Consumers often re-instate loans to prevent losing property that is secured by the loan. In some cases, consumers may opt to re-instate a loan out of loyalty to a lender or out of a personal obligation. When you re-instate a loan, you agree to pay for a debt despite the contract being broken. For example, during bankruptcy proceedings, consumers may decide to re-instate an auto loan so they can keep their car. Additionally, home owners being foreclosed on may opt to re-instate their home loan to keep their house by rectifying the default with the lender.
How Re-instatement Impacts Your Credit
Consumers who re-instate loans generally do so during a time when their credit is already being negatively impacted. If you have filed bankruptcy or you are in foreclosure, your credit has suffered. Re-instating a loan has little immediate impact on your credit. However, over time, you decide how the re-instated loan will affect your credit based on the payment history you establish. Paying on time will report favorably on your report. Re-instating a loan gives you the opportunity to immediately begin rebuilding your credit.
Deciding to Re-instate a Loan
Whether or not you decide to re-instate a loan generally depends on whether or not the debt is secured or unsecured.

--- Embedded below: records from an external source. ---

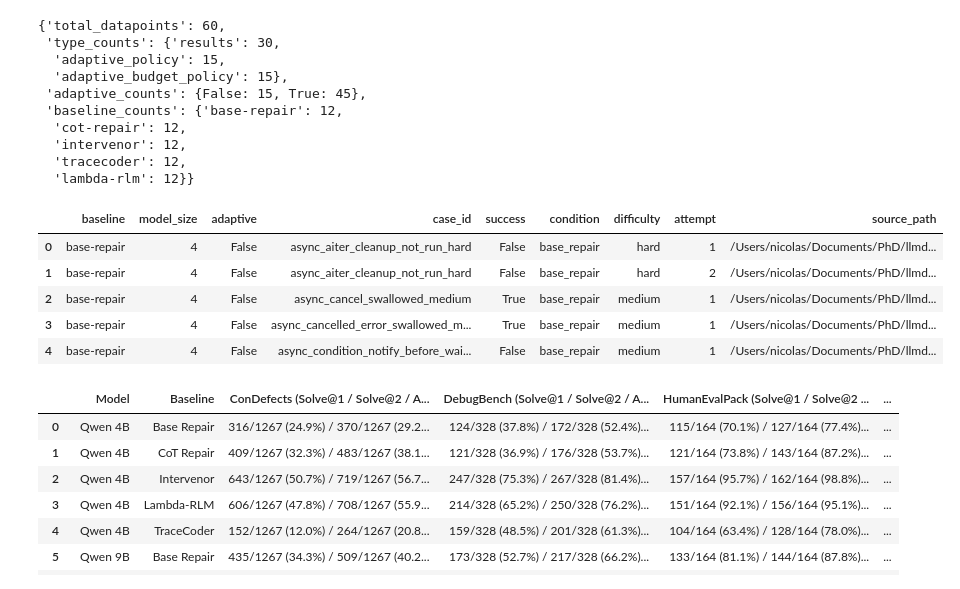
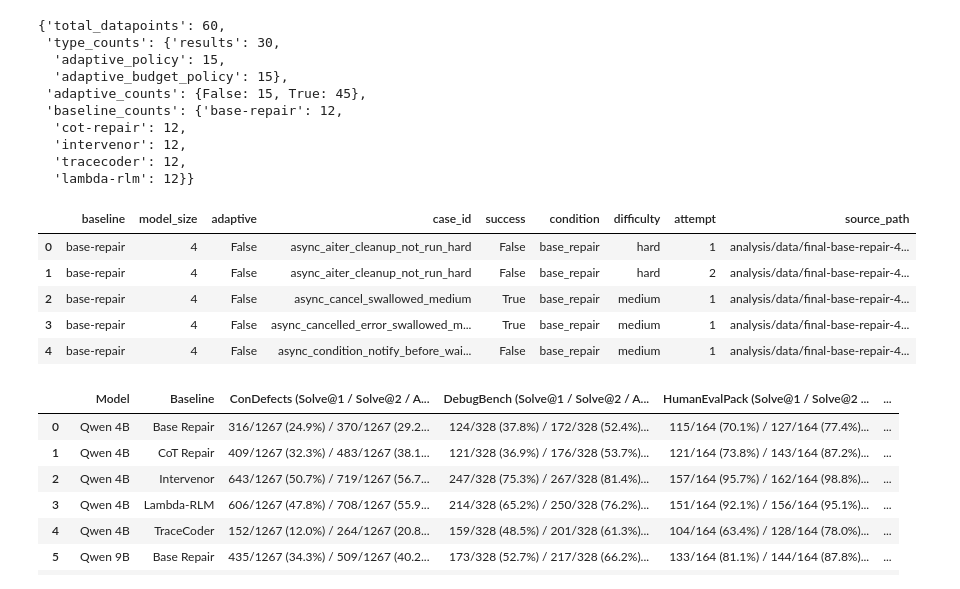
Before and after one commit to NicolasSchuler/tracegate, a Jupyter notebook: analysis/analysis.ipynb, the cells around one changed output. Drawn from its saved outputs; the diff is of its cells as text; code cells hidden in the pictures.

```diff
--- a/analysis/analysis.ipynb
+++ b/analysis/analysis.ipynb
@@ -22,6 +22,20 @@ def find_repo_root(start: Path) -> Path:
 REPO_ROOT = find_repo_root(Path.cwd())
 DATA_ROOT = REPO_ROOT / "analysis" / "data"
 assert DATA_ROOT.exists(), f"Missing analysis data directory: {DATA_ROOT}"
+
+def repo_relative_path(path: str | Path | None) -> str | None:
+    if path is None:
+        return None
+    path_obj = Path(path)
+    try:
+        return path_obj.resolve().relative_to(REPO_ROOT.resolve()).as_posix()
+    except ValueError:
+        return path_obj.name
+
+
+def repo_relative_paths(paths: dict[str, str | Path | None]) -> dict[str, str | None]:
+    return {name: repo_relative_path(path) for name, path in paths.items()}
+
 
 RESULTS = "results"
 ADAPTIVE_POLICY = "adaptive_policy"
@@ -310,39 +324,39 @@ results_frames = []
 for datapoint in results_datapoints:
     frame = pd.DataFrame.from_records(read_jsonl_records(datapoint.path))
     frame = frame.assign(
         baseline=datapoint.baseline,
         model_size=datapoint.model_size,
         adaptive=datapoint.adaptive,
-        source_path=datapoint.path,
+        source_path=repo_relative_path(datapoint.path),
     )
     results_frames.append(frame)
 
 results_table = pd.concat(results_frames, ignore_index=True)
 results_table = results_table[
     [
         "baseline",
         "model_size",
         "adaptive",
         "case_id",
         "success",
         "condition",
         "difficulty",
         "attempt",
         "source_path",
     ]
 ].sort_values(
     ["baseline", "model_size", "adaptive", "case_id", "attempt"],
     ignore_index=True,
 )
 
 results_table.head()
 # %% [output]
 |  | baseline | model_size | adaptive | case_id | success | condition | difficulty | attempt | source_path |
-| 0 | base-repair | 4 | False | async_aiter_cleanup_not_run_hard | False | base_repair | hard | 1 | /Users/nicolas/Documents/PhD/llmd... |
-| 1 | base-repair | 4 | False | async_aiter_cleanup_not_run_hard | False | base_repair | hard | 2 | /Users/nicolas/Documents/PhD/llmd... |
-| 2 | base-repair | 4 | False | async_cancel_swallowed_medium | True | base_repair | medium | 1 | /Users/nicolas/Documents/PhD/llmd... |
-| 3 | base-repair | 4 | False | async_cancelled_error_swallowed_m... | True | base_repair | medium | 1 | /Users/nicolas/Documents/PhD/llmd... |
-| 4 | base-repair | 4 | False | async_condition_notify_before_wai... | False | base_repair | medium | 1 | /Users/nicolas/Documents/PhD/llmd... |
+| 0 | base-repair | 4 | False | async_aiter_cleanup_not_run_hard | False | base_repair | hard | 1 | analysis/data/final-base-repair-4... |
+| 1 | base-repair | 4 | False | async_aiter_cleanup_not_run_hard | False | base_repair | hard | 2 | analysis/data/final-base-repair-4... |
+| 2 | base-repair | 4 | False | async_cancel_swallowed_medium | True | base_repair | medium | 1 | analysis/data/final-base-repair-4... |
+| 3 | base-repair | 4 | False | async_cancelled_error_swallowed_m... | True | base_repair | medium | 1 | analysis/data/final-base-repair-4... |
+| 4 | base-repair | 4 | False | async_condition_notify_before_wai... | False | base_repair | medium | 1 | analysis/data/final-base-repair-4... |
 # %%
 try:
     import pandas as pd
```
Also changed, not shown: parts of 12 cells of this notebook.
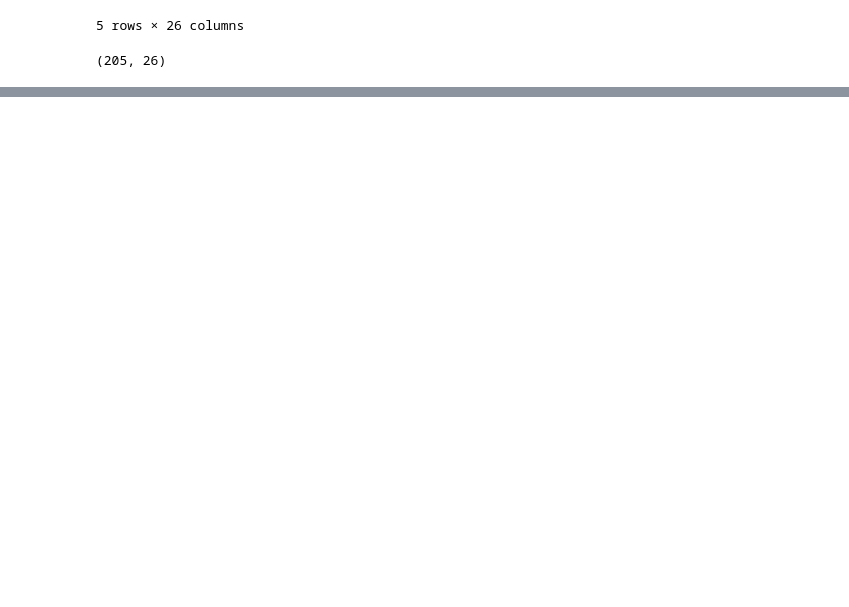
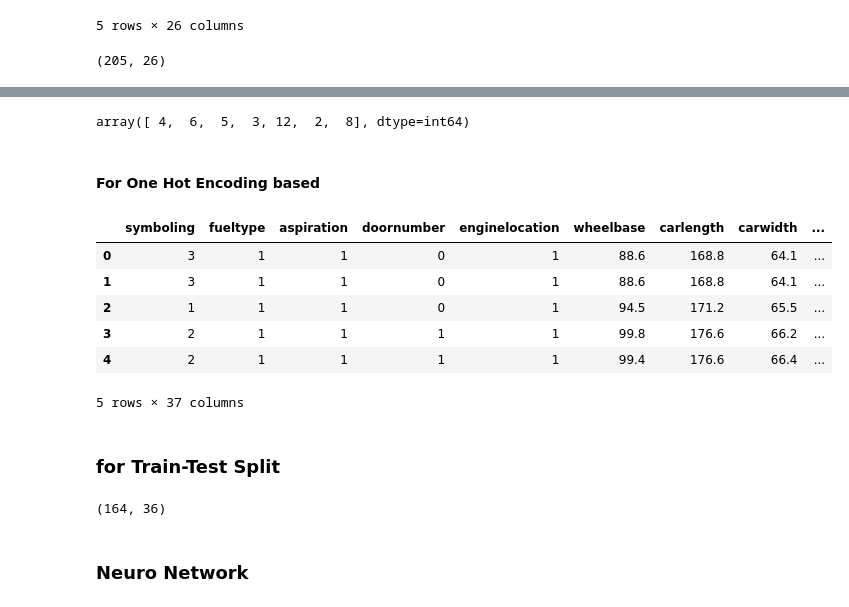
Before and after one commit to ferozkhandev/piaic_assignment_3_solution, a Jupyter notebook: Car Price Prediction/Car Price Prediction assignment.ipynb, the cells around one changed output, grey strips where cells are left out. Cells and saved outputs as stored; diff of their text form; code cells hidden in the pictures; blank space fills up the shorter version.

```diff
--- a/Car Price Prediction/Car Price Prediction assignment.ipynb
+++ b/Car Price Prediction/Car Price Prediction assignment.ipynb
@@ -135,3 +134,0 @@ df.drop(categorical_fet,inplace=True,axis=1)
-# %%
-y = df['price']
-x = df.drop('price',axis=1)
@@ -227,0 +233,60 @@ Epoch 100/100
+# %%
+#for cylindernumber, converting the numbers ['four', 'six', 'five', 'three', 'twelve', 'two', 'eight']
+#to their equalivalent, in integers
+processed_df['cylindernumber'].unique()
+
+processed_df.cylindernumber = processed_df.cylindernumber.apply(lambda x: text2int(x) )
+processed_df.cylindernumber.unique()
+# %% [output]
+array([ 4,  6,  5,  3, 12,  2,  8], dtype=int64)
+# %% [markdown]
+#### For One Hot Encoding based
+# %%
+#for carbody, the colum have 5 categories ['convertible', 'hatchback', 'sedan', 'wagon', 'hardtop']
+oe_style = OneHotEncoder()
+oe_results = oe_style.fit_transform(processed_df[['carbody']])
+
+#we have to do this other wise, column name will contains syntax like
+#(etcName,), So this will give proper name to column like etcName
+names = np.asarray(oe_style.categories_)[0]
+
+#for adding the newly created one hot encoded columns and removing the un-nessary one
+
+processed_df = processed_df.join(pd.DataFrame(oe_results.toarray(), columns=names))
+processed_df.drop('carbody', inplace=True, axis=1) #no use now
+# %%
+#for drivewheel, the colum have 3 categories ['rwd', 'fwd', '4wd']
+oe_style = OneHotEncoder()
+oe_results = oe_style.fit_transform(processed_df[['drivewheel']])
+
+#we have to do this other wise, column name will contains syntax like
+#(etcName,), So this will give proper name to column like etcName
+names = np.asarray(oe_style.categories_)[0,]
+
+#for adding the newly created one hot encoded columns and removing the un-nessary one
+processed_df = processed_df.join(pd.DataFrame(oe_results.toarray(), columns=names))
+processed_df.drop('drivewheel', inplace=True, axis=1) #no use now
+# %%
+#for fuelsystem, the colum have 8 categories, ['mpfi', '2bbl', 'mfi', '1bbl', 'spfi', '4bbl', 'idi', 'spdi']
+oe_style = OneHotEncoder()
+oe_results = oe_style.fit_transform(processed_df[['fuelsystem']])
+
+#we have to do this other wise, column name will contains syntax like
+#(etcName,), So this will give proper name to column like etcName
+names = np.asarray(oe_style.categories_)[0,]
+
+#for adding the newly created one hot encoded columns and removing the un-nessary one
+processed_df = processed_df.join(pd.DataFrame(oe_results.toarray(), columns=names))
+processed_df.drop('fuelsystem', inplace=True, axis=1) #no use now
+# %%
+processed_df.head()
+# %% [output]
+|  | symboling | fueltype | aspiration | doornumber | enginelocation | wheelbase | carlength | carwidth | ... |
+| 0 | 3 | 1 | 1 | 0 | 1 | 88.6 | 168.8 | 64.1 | ... |
+| 1 | 3 | 1 | 1 | 0 | 1 | 88.6 | 168.8 | 64.1 | ... |
+| 2 | 1 | 1 | 1 | 0 | 1 | 94.5 | 171.2 | 65.5 | ... |
+| 3 | 2 | 1 | 1 | 1 | 1 | 99.8 | 176.6 | 66.2 | ... |
+| 4 | 2 | 1 | 1 | 1 | 1 | 99.4 | 176.6 | 66.4 | ... |
+5 rows × 37 columns
+# %% [markdown]
+### for Train-Test Split
@@ -227,0 +301,6 @@ Epoch 100/100
+# %%
+X_train.shape
+# %% [output]
+(164, 36)
+# %% [markdown]
+### Neuro Network
```
Also changed, not shown: parts of 38 cells of this notebook, 1 other file.
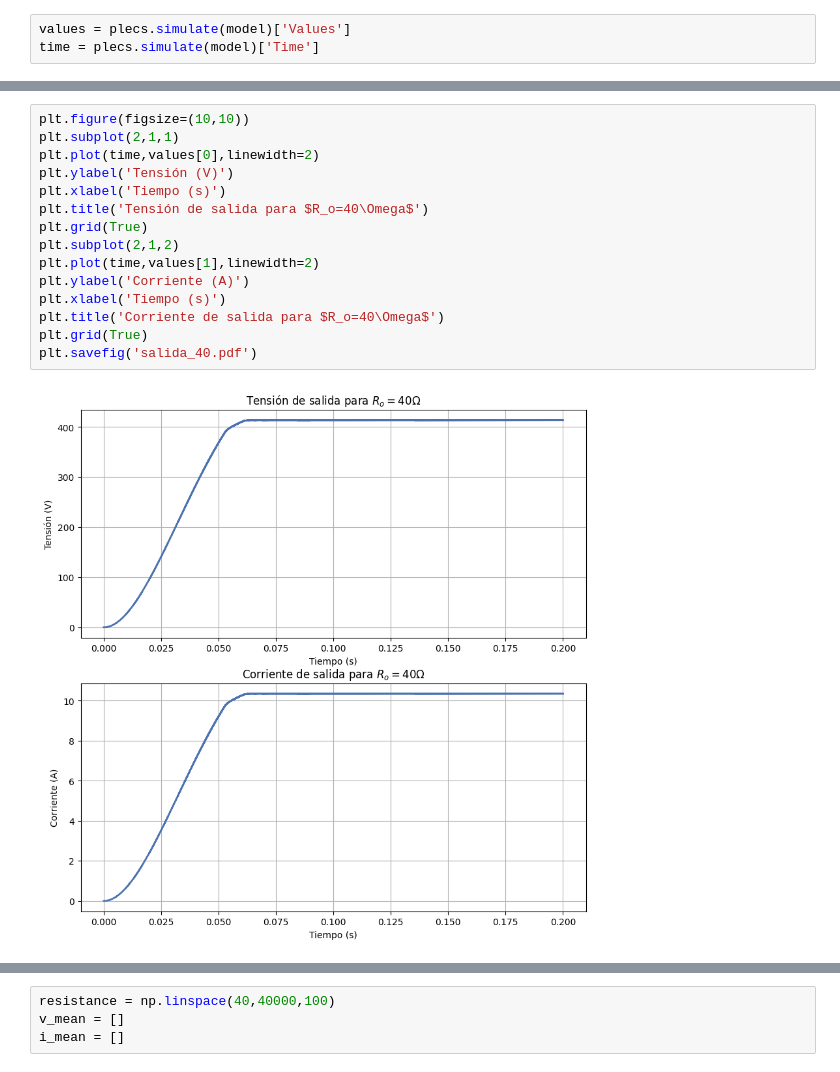
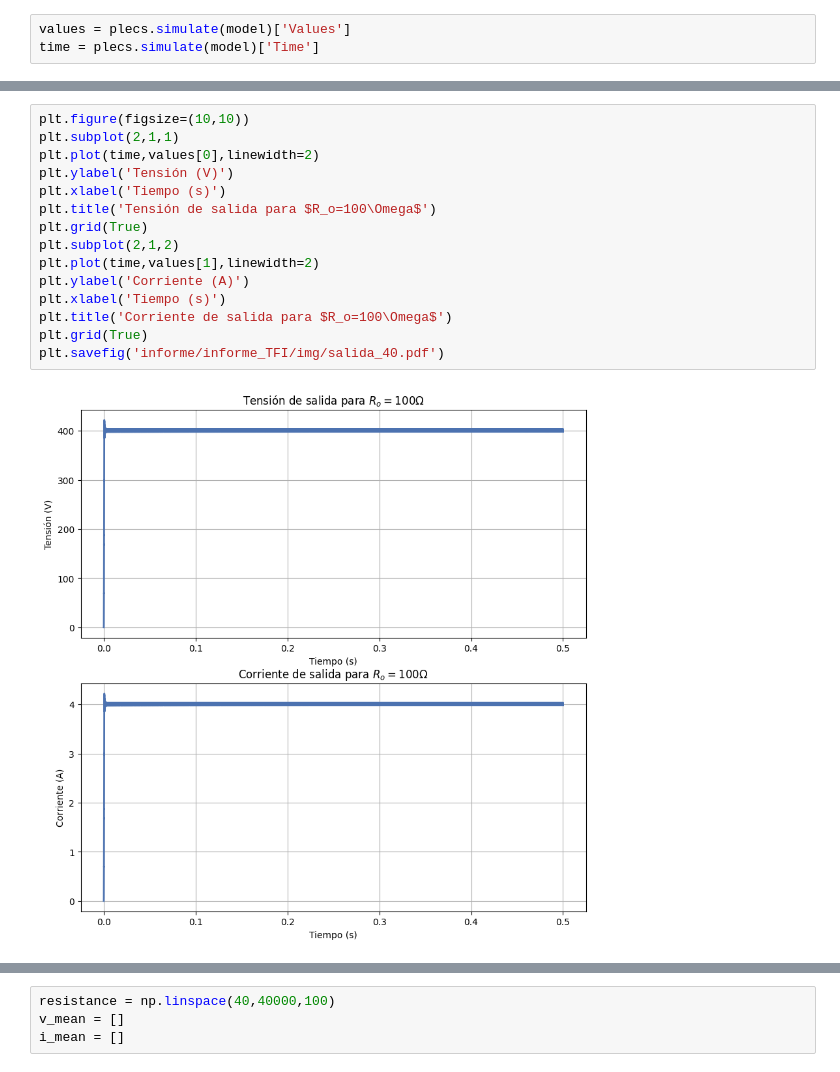
Before and after one commit to all5one-sudo/TFI_Electronica_Industrial, a Jupyter notebook: simulation_parameters.ipynb, the cells around one changed output, grey strips where cells are left out. Saved outputs shown, nothing was run; the diff lists cells and outputs as text.

Commit message:
Avances en simulación e informe

```diff
--- a/simulation_parameters.ipynb
+++ b/simulation_parameters.ipynb
@@ -114,17 +114,17 @@ plt.savefig('corrientes_transformador.pdf')
 # %%
 plt.figure(figsize=(10,10))
 plt.subplot(2,1,1)
 plt.plot(time,values[0],linewidth=2)
 plt.ylabel('Tensión (V)')
 plt.xlabel('Tiempo (s)')
-plt.title('Tensión de salida para $R_o=40\Omega$')
+plt.title('Tensión de salida para $R_o=100\Omega$')
 plt.grid(True)
 plt.subplot(2,1,2)
 plt.plot(time,values[1],linewidth=2)
 plt.ylabel('Corriente (A)')
 plt.xlabel('Tiempo (s)')
-plt.title('Corriente de salida para $R_o=40\Omega$')
+plt.title('Corriente de salida para $R_o=100\Omega$')
 plt.grid(True)
-plt.savefig('salida_40.pdf')
+plt.savefig('informe/informe_TFI/img/salida_40.pdf')
 # %% [output]
-[figure, old version]
+[figure, new version]
```
Also changed, not shown: parts of 9 cells of this notebook, 35 other files.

If you are not losing personal property of value to you, as with a credit card, you may be relieved to no longer have the debt. However, if you cannot afford to lose the property secured by the debt, you may want to re-instate the debt to keep the property. Before deciding to re-instate a debt, evaluate if you can realistically afford to pay it back. You do not want to re-instate a debt that will continue to damage your credit if you can't make the payments in the future.
How to Re-instate a Loan
Re-instating a loan is arranged directly with the lender, unless you have hired someone to negotiate the re-instatement for you. The lender must agree to the re-instatement or the debtor must be legally entitled to re-instate the debt. Plan to provide evidence that you can afford to pay the debt. Re-instating the debt may seem like an easy solution for the lender. Even though you may not be in default with the lender, other than the bankruptcy, the lender should be confident that you will not default again in the future.
- Stockbyte/Stockbyte/Getty Images
- What Are the Penalties for the Cosigner of a Mortgage Loan in Default With the Cosigner on Title?
- What If My Home Is Worth Less Than I Owe During Foreclosure?
- How to Get Car Repossession Fees Waived
- What If My Cosigner Files Bankruptcy?
- Does a Loan Settlement Agreement Affect a Co-signer?
- Payback Rules for Co-signers
- Is Personal Bankruptcy a Good Idea?
- What Happens if You Stop Paying Your Car Lease After a Reaffirmation?